The businessman and lifelong outdoorsman was boating with five others Tuesday when their kayaks capsized in a lake in near-freezing waters in the Patagonia region of southern Chile. Mr. Tompkins died at a hospital in Coyhaique, a town 1,000 miles south of Santiago.
Chile's army said strong waves on General Carrerra Lake caused the kayaks to capsize. A military patrol boat rescued three of the boaters and a helicopter lifted out the other three. None of the five with Mr. Tompkins was seriously hurt.
"Doug was a passionate advocate for the environment," the North Face said in a statement. "His legacy of conservation will help ensure that there are outdoor spaces to be explored for generations to come."
The Ohio-born Mr. Tompkins began rock climbing before his teen years, after his family moved to New York's Hudson Valley.

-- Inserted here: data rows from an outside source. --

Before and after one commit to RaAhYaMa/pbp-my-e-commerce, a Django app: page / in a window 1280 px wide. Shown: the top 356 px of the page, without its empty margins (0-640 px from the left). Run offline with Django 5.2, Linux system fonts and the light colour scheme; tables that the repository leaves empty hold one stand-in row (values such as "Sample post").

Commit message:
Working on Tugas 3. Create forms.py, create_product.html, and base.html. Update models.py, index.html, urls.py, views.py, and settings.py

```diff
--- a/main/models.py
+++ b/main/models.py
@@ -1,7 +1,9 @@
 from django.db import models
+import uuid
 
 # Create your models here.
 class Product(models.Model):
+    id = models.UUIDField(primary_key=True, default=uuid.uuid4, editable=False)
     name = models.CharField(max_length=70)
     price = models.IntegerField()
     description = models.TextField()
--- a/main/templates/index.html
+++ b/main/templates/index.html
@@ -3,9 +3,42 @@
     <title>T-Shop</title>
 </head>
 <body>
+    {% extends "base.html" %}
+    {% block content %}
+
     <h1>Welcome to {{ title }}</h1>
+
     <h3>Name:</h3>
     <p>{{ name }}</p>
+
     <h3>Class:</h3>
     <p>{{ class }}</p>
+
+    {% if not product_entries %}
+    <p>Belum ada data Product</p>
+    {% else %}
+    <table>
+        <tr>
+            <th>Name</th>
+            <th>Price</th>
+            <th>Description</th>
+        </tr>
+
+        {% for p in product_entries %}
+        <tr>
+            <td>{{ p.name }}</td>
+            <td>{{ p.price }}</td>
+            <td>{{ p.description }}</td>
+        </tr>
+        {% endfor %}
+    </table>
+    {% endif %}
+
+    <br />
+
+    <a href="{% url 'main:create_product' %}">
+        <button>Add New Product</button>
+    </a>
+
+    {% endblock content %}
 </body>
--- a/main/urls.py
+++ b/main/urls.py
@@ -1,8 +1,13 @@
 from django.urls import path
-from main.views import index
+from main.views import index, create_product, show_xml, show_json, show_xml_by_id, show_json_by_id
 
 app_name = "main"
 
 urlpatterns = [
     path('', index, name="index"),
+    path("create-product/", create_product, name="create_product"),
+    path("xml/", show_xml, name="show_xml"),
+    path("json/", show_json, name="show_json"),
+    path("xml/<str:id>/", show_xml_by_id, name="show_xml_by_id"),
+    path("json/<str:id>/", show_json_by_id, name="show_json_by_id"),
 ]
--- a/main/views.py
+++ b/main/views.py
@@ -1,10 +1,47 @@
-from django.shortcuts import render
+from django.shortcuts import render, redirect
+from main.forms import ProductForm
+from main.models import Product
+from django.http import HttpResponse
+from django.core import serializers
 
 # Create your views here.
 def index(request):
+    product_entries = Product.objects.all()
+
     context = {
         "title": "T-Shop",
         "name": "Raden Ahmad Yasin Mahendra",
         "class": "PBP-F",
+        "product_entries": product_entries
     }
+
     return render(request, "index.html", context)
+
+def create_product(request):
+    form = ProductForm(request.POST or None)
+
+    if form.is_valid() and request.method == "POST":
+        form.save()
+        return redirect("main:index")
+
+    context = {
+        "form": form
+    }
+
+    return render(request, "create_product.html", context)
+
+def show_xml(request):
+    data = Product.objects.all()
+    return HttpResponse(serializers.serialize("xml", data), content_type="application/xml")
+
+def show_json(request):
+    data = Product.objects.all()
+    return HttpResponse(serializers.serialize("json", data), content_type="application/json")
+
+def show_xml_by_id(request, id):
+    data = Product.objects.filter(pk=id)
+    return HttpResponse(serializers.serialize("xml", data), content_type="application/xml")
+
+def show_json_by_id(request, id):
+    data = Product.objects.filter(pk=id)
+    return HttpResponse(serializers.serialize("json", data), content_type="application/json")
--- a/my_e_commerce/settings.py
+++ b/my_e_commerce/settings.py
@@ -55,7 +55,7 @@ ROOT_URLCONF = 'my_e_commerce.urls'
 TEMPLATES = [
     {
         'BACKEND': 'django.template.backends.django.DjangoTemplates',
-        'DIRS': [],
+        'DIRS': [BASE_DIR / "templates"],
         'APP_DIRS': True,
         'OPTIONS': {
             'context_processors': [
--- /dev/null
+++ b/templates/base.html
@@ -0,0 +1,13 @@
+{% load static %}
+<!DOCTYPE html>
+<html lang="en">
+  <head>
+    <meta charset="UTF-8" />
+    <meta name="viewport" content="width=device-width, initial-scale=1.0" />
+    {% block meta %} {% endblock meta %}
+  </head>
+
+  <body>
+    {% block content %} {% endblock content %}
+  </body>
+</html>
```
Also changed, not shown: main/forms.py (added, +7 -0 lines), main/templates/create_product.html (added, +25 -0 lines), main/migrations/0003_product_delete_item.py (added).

He later became an active skier and kayaker.
Deciding against college, he spent a couple of years working, rock climbing, and ski racing in Colorado, Europe, and South America.
In the mid-1960s, he became one of the founders of the North Face, a small ski and backpacking retail operation in San Francisco under the mantra "Never Stop Exploring."
The brand has become ubiquitous in the United States, as likely to be seen on New York subways as on Colorado ski slopes. He founded the Esprit clothing company with his first wife, Susie Tompkins Buell.
After retiring in 1989, he was active in conservation and environmentalism. Mr. Tompkins, who had lived in Chile since 1990, used much of his fortune to buy hundreds of thousands of acres in Patagonia, a sparsely populated region of untamed rivers and other natural beauty that straddles southern Chile and Argentina.
In one of his final interviews, Mr. Tompkins, who is survived by wife Kris and two daughters, was asked how he would like to be remembered. "By this," he said, referring to the preserved lands around him, in an interview with Chile's Paula magazine, published last month.
"I prefer it to a statue. People are going to walk over these lands. Don't you think it's nicer than a grave?"